Two Deep Water Training – Which is Better?

Effects of two deep water training programs on cardiorespiratory and muscular strength responses in senior men.

By Ana Carolina Kanitza, Rodrigo Sudatti Delevattia, Thais Reicherta, Giane Veiga Liedtkea, Bruna Pereira Almada, Luiz Fernando, Martins Kruel  from the Exercise Research Laboratory, Physical Education School, Federal University of Rio Grande do Sul, Porto Alegre, RS, Brazil; Rodrigo Ferrarib from the Sogipa Physical Education and Sports College, Porto Alegre, RS, Brazil & Exercise Pathophysiology Research Laboratory, Hospital de Clínicas de Porto Alegre, Porto Alegre, RS, Brazil; Stephanie Santana Pintod and Cristine Lima Alberton from the School of Physical Education, Federal University of Pelotas, Pelotas, RS, Brazil | April 2015

This study aimed to investigate the effects of two deep water training programs on cardiorespiratory and muscular strength responses in senior men.

Thirty-four senior men were placed into two groups:

  1. Deep Water Endurance Training (n = 16; 66 ± 4 years)
  2. Deep Water Strength prior to Endurance Training (n = 18; 64 ± 4 years)

The training period lasted 12 weeks – 3 sessions per week. The resting heart rate and the oxygen uptake at peak (VO2peak) and at the second ventilatory threshold (VO2VT2) were evaluated during a maximal incremental test on a cycle ergometer before and after training. In addition, maximal dynamic strength (one repetition maximum test –1RM) and local muscular resistance (maximum repetitions at 60% 1RM) of the knee extensors and flexors were evaluated.

After the training period, the heart rate at rest decreased significantly, while the VO2peak and VO2VT2 showed significant increases in both groups (p<0.05). Only the VO2VT2 resulted in significantly greater values for the deep water endurance training [group 1] compared to the deep water strength prior to endurance training [group 2] after the training (p<0.05). In addition, after training, there was a significant increase in the maximal dynamic strength of the knee extensors and the local muscular endurance of the knee extensors and flexors, with no difference between the groups (p > 0.05).

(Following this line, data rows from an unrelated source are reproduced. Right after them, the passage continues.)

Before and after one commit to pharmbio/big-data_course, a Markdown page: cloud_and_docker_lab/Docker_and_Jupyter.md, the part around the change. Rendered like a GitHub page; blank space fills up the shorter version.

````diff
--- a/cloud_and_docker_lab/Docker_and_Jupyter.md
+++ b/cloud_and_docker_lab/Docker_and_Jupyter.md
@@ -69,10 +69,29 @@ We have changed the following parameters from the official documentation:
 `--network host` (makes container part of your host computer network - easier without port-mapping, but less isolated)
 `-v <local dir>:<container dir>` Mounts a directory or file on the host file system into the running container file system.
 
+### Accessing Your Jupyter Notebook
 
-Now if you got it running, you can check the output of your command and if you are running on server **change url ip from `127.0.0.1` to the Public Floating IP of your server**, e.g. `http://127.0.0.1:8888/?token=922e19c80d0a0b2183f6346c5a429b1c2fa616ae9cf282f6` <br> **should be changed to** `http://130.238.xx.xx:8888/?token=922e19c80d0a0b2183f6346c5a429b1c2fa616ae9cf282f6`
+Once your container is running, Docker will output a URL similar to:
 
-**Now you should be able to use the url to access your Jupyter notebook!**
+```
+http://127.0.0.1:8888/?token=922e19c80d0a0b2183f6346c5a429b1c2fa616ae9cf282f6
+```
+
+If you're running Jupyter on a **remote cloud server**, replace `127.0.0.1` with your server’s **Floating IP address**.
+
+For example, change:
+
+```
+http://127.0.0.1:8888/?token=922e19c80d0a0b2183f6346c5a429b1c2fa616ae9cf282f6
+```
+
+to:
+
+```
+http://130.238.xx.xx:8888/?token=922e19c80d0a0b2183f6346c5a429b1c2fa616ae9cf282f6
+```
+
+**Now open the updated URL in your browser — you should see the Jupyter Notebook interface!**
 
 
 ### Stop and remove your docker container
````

In summary, the two training programs were effective at producing significant improvements in cardiorespiratory and muscular strength responses in senior men. However, deep water endurance training [group 1] at high intensities provides increased cardiorespiratory responses compared to deep water strength prior to endurance training [group 2] and results in similar muscular strength responses.

 

References links: